Paulo and Rio de Janeiro, which in 1991 had 18.7 million and 11.7
million inhabitants in their metropolitan areas, respectively. The
region combines the highest living standards in Brazil with pockets
of urban poverty. In 1994 São Paulo boasted an average income
of US$4,666, while Minas Gerais reported only US$2,833.
Originally, the principal biome in the Southeast was the Atlantic
Forest, but by 1990 less than 10 percent of the original forest
cover remained as a result of clearing for farming, ranching, and
charcoal making. Anthropic activity had altered 79.5 percent of
the region, ranging from 75 percent in Minas Gerais to 91.1 percent
in Espírito Santo. The region has most of Brazil's industrial
production. The state of São Paulo alone accounts for half
of the country's industries. Agriculture, also very strong, has
diversified and now uses modern technology.
South of Brazil
The three states in the temperate South--Paraná, Rio Grande
do Sul, and Santa Catarina--cover 577,214 square kilometers, or
6.8 percent of the national territory. The population of the South
in 1991 was 23.1 million, or 14 percent of the country's total.
The region is almost as densely settled as the Southeast, but the
population is more concentrated along the coast. The major cities
are Curitiba and
Porto Alegre. The inhabitants of the South enjoy relatively
high living standards. Because of its industry and agriculture,
Paraná had the highest average income in 1994, US$3,674,
while Santa Catarina, a land of small farmers and small industries,
had slightly less, US$3,405.
In addition to the Atlantic Forest and pine woods, much of which
were cleared in the post-World War II period, the South contains
pampa grasslands, similar to those of Argentina and Uruguay, in
the extreme south. In 1982, 83.5 percent of the region had been
altered by anthropic activity, with the highest level (89.7 percent)
in Rio Grande do Sul, and the lowest (66.7 percent) in Santa Catarina.
Agriculture--much of which, such as rice production, is carried
out by small farmers--has high levels of productivity.
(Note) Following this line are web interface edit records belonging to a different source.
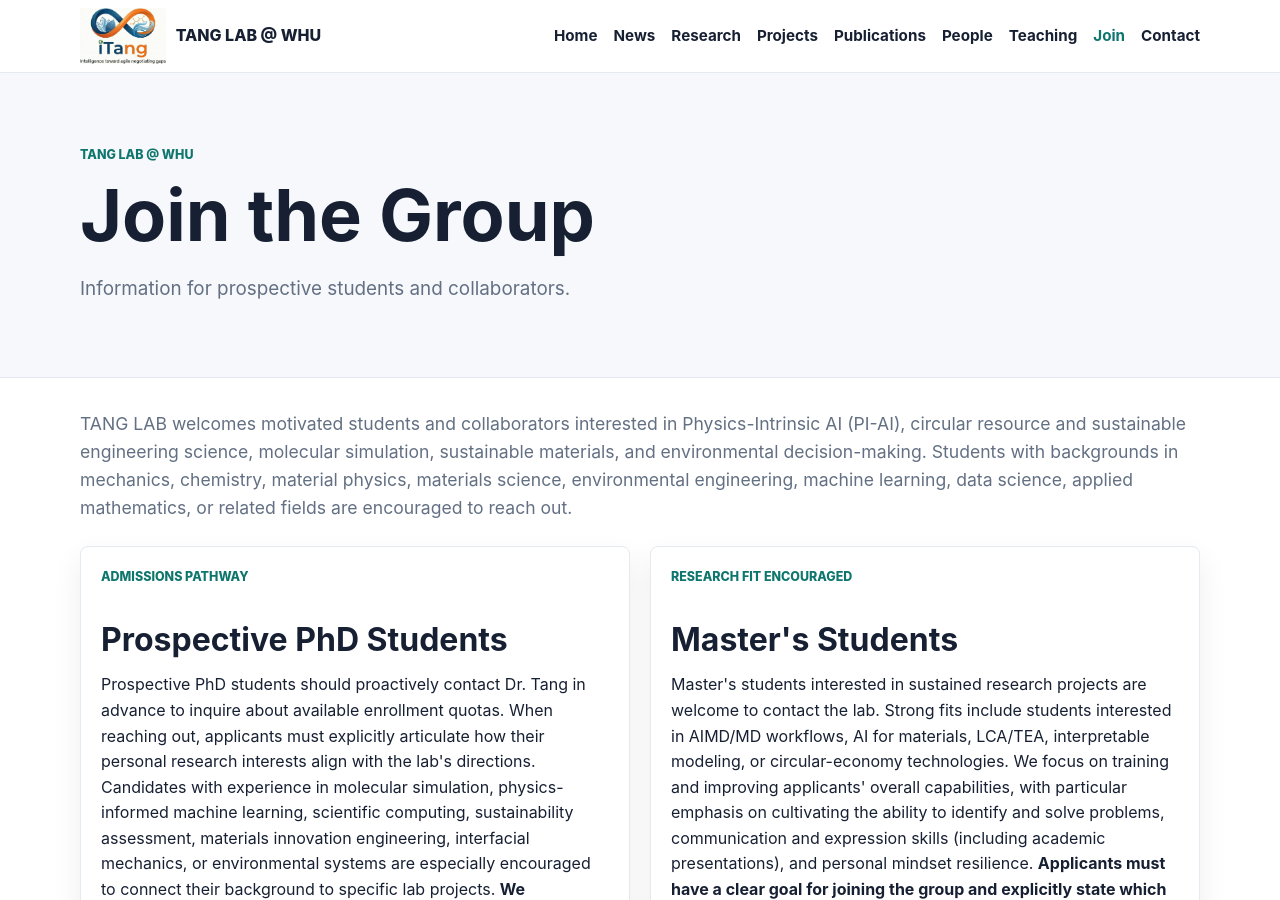
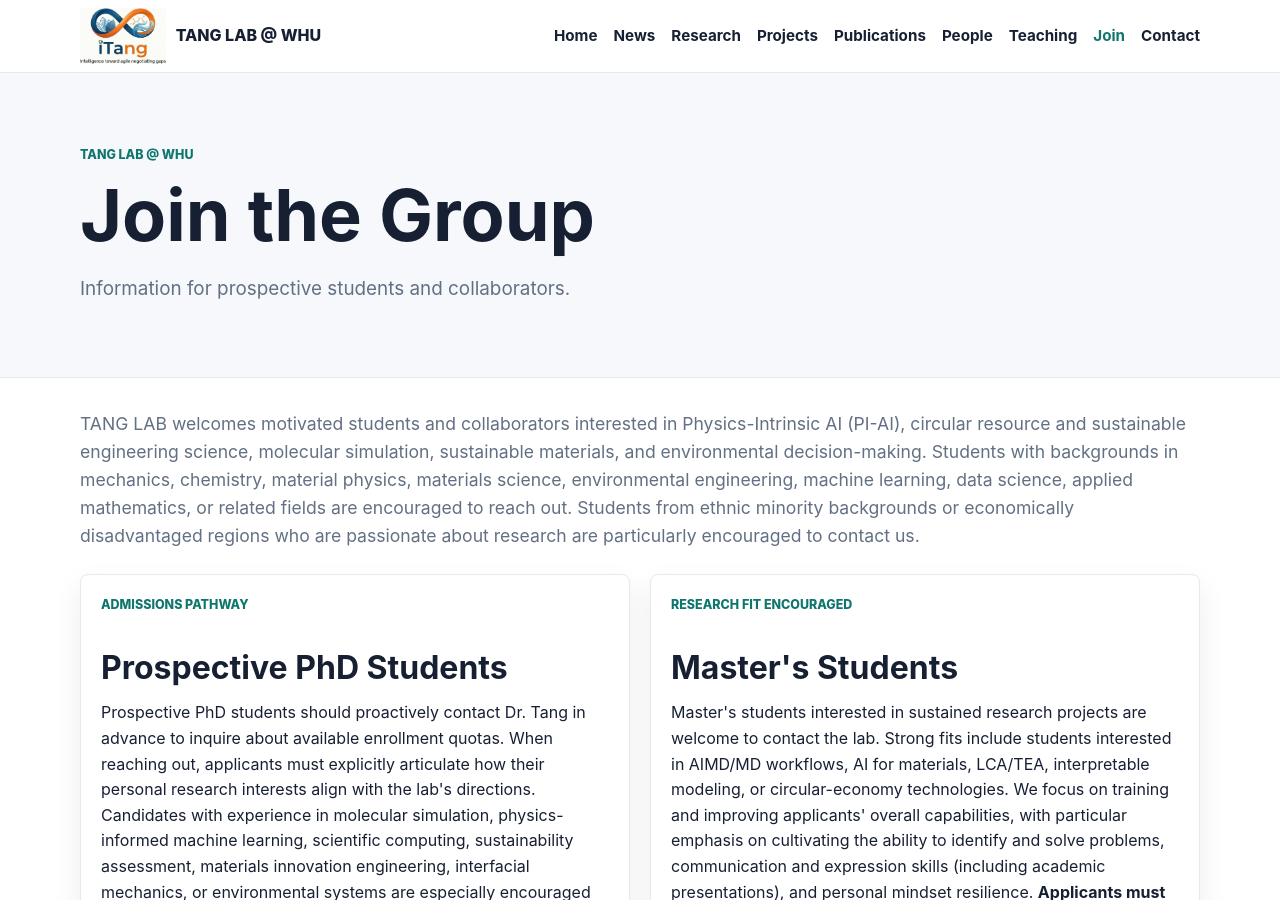
Before and after one commit to TANG-LAB-WHU/tanglab.github.io, a Jekyll site: the page built from pages/join.html, in a window 1280 px wide and 900 px high. Built offline with Jekyll 4.4.1, drawn with Linux system fonts in a browser that asks for light colours.

Commit message:
Add opportunities configuration file for laboratory recruitment information

```diff
--- a/_data/opportunities.yml
+++ b/_data/opportunities.yml
@@ -3,7 +3,7 @@ intro: >
   circular resource and sustainable engineering science, molecular simulation, sustainable materials, and
   environmental decision-making. Students with backgrounds in mechanics, chemistry, material physics, materials science, environmental
   engineering, machine learning, data science, applied mathematics, or related fields are
-  encouraged to reach out.
+  encouraged to reach out. Students from ethnic minority backgrounds or economically disadvantaged regions who are passionate about research are particularly encouraged to contact us.
 sections:
   - title: "Prospective PhD Students"
     status: "Admissions pathway"
```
There are
also some important industries.
Data as of April 1997